This means that he is going to have to come in as an equity investor, but you might want to consult an attorney about some kind of agreement that you can make on the side with him where you can buy him out either with a refinancing, the sale of one of a piece of the property or gradually as cash flow comes in. You might want to ask the attorney about a way to make sure that the investor does not have a claim on the upside and his earnings are limited to whatever you two agree.

You are counting on too much appreciation if you think you can cash him out in 3 years Assuming that your cash flow is going to be tight, due to the ongoing payments to your investor. In 3 years at a 4% compounded appreciation, you will end up with {1.04 X 1.04 X 1.04 = 1.125}. Refinancing then at 80% loan-to-value will only get you 93% of today’s purchase price. You are probably going to have to wait at least 5 and probably 6 years to cash him out.

That is it off the top of my head, I am going to a meeting right now will take a look at it some more when I get a chance later. If you come up with more questions post them here.

Posted by: Newcomer Nov 17 2004, 11:49 AM
Thank you Admin. I appreciate your thoughts.

The purchase price is $4,157,500. CAP of 8%.The land is included in the purchase as an afterthought, and the income is strong enough to support a first loan ( bank ) but probably not two loans, i.e. paying back the second lender (investor). The real problem here is I cant seem to find a way to make it worth the investors time/risk and cash him out quick enough.
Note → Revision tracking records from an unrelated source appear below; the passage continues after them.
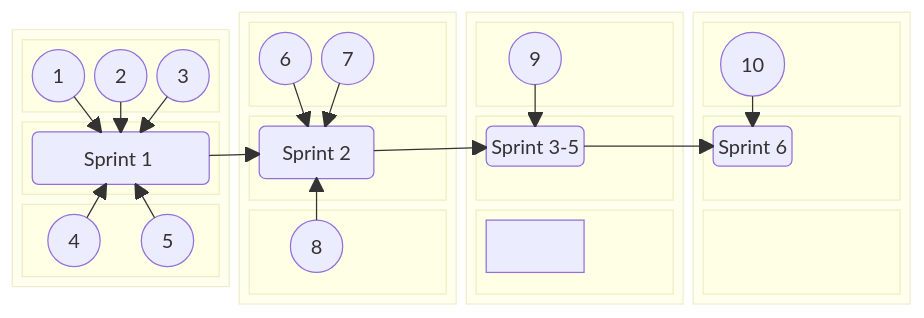
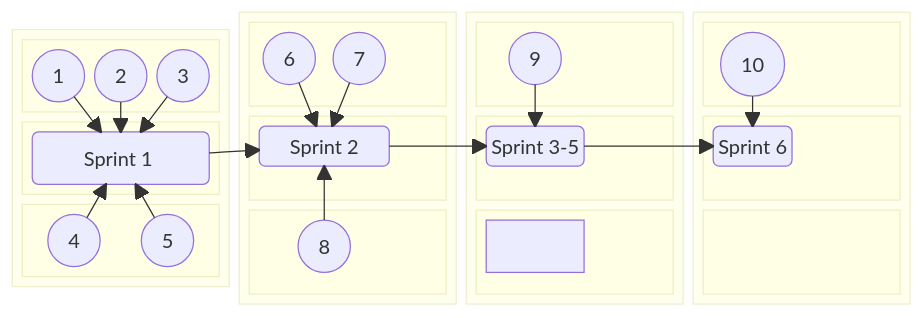
One commit to jdmedlock/mermaid_testing changed the second of 2 diagrams in README.md. Above: the diagram before and after it, drawn with Mermaid.

Commit message:
Feature: Add annotations to test layout

````diff
--- a/README.md
+++ b/README.md
@@ -90,74 +90,74 @@
 ```mermaid
   block-beta
     columns 4
     block:B1:1
       columns 1
       block:B1TOP
         A1(("&nbsp;&nbsp; 1 &nbsp;&nbsp;"))
         A2(("&nbsp;&nbsp; 2 &nbsp;&nbsp;"))
         A3(("&nbsp;&nbsp; 3 &nbsp;&nbsp;"))
       end
       block:B1CENTER
         SPRINT1("Sprint 1&nbsp;")
       end
       block:B1BOTTOM
         A4(("&nbsp;&nbsp; 4 &nbsp;&nbsp;"))
         A5(("&nbsp;&nbsp; 5 &nbsp;&nbsp;"))
       end
       A1 ----> SPRINT1
       A2 ----> SPRINT1
       A3 ----> SPRINT1
       A4 ----> SPRINT1
       A5 ----> SPRINT1
     end
 
     block:B2:1
       columns 1
       block:B2TOP
         A6(("&nbsp;&nbsp; 6 &nbsp;&nbsp;"))
         A7(("&nbsp;&nbsp; 7 &nbsp;&nbsp;"))
       end
       block:B2CENTER
-        SPRINT2("&nbsp;&nbsp; Sprint 2 &nbsp;&nbsp;")
+        SPRINT2("&nbsp;&nbsp;&nbsp;&nbsp; Sprint 2 &nbsp;&nbsp;&nbsp;&nbsp;")
       end
       block:B2BOTTOM
         A8(("&nbsp;&nbsp; 8 &nbsp;&nbsp;"))
       end
       A6 ----> SPRINT2
       A7 ----> SPRINT2
       A8 ----> SPRINT2
     end
 
     block:B3:1
       columns 1
       block:B3TOP
         A9(("&nbsp;&nbsp; 9 &nbsp;&nbsp;"))
       end
       block:B3CENTER
         SPRINTS35("Sprint 3-5")
       end
       block:B3BOTTOM
         &nbsp;
       end
       A9 ----> SPRINTS35
     end
 
     block:B4:1
       columns 1
       block:B4TOP
         A10(("&nbsp;&nbsp; 10 &nbsp;&nbsp;"))
       end
       block:B4CENTER
         SPRINT6("Sprint 6")
       end
       block:B4BOTTOM
         &nbsp;
       end
       A10 ----> SPRINT6
     end
 
     SPRINT1 --> SPRINT2
     SPRINT2 --> SPRINTS35
     SPRINTS35 --> SPRINT6
 
 ```
````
I will keep thinking about this. If you have any additional thoughts please feel free to share. I appreciate the time and effort you took in your response.


Posted by: loanuniverse Nov 17 2004, 02:11 PM
The whole thing depends on the kind of terms that the investor is willing to accept. It comes down to you getting the benefit of the other person's wealth, and how large of a benefit the other person is willing to let you have. Because if the investor is the one providing the down payment, he should be entitled to all of the benefits, but if you can place yourself in between you can get some.

The numbers do not sound bad, not great, but not bad. You could make an argument for a $4MM value of the existing building alone, and if you could sell the land for more than $157M, you just made some paper profits {to be realized if you can sell the building at $4MM or higher}.

Maybe you should go for a smaller property where you can provide a higher percentage of the equity and you can take out the partner quicker. The investor wants high return and short-term, you really don't want to give him a bigger share so work on the time issue.

Posted by: Commercial Lender Nov 25 2004, 11:42 PM
Ignoring the numbers....
- what is the max that the investor is willing to invest?
- how much of you own $ do you have to put in (email me if you do not want to post)?
- is a cashout the only option for the investor ? how soon does he want to exit?
- Understand that unless you have a 60% of you own money, there is no way that this investor having putup a bulk of the capital can be cashed out. The property in my opinion will not appreciate fast enough (Unless you agree to build on the vacant lot, retain atleast 50% ownership, sell the property and pay him off)

Again, ignoring the numbers, on face value you should have two purchase contracts, one for the 48 unit and one for the land. Obtain full doc commercial finanicng/in on the 48 unit (You will get 80% LTV). Use the rest of it to either pay off the land or get a construction loan. Once the construction is complete, we for example can do a take out loan based on the property and you get the builtup/completion equity out. Depending on how much you have left, you can either pay him off or start you own RE empire biggrin.gif Good Luck! Thanks! Naj

Posted by: Newcomer Nov 26 2004, 02:04 PM
Thank you Naj,

Your opinions are valued. This piece has been purchased by another investor, and so we won't be able to move forward on it. However, we will be purchasing within the next 12 months and I will give you a call to discuss options when we have a possible deal.

Appreciate the support.

- Newcomer


Comments are closed.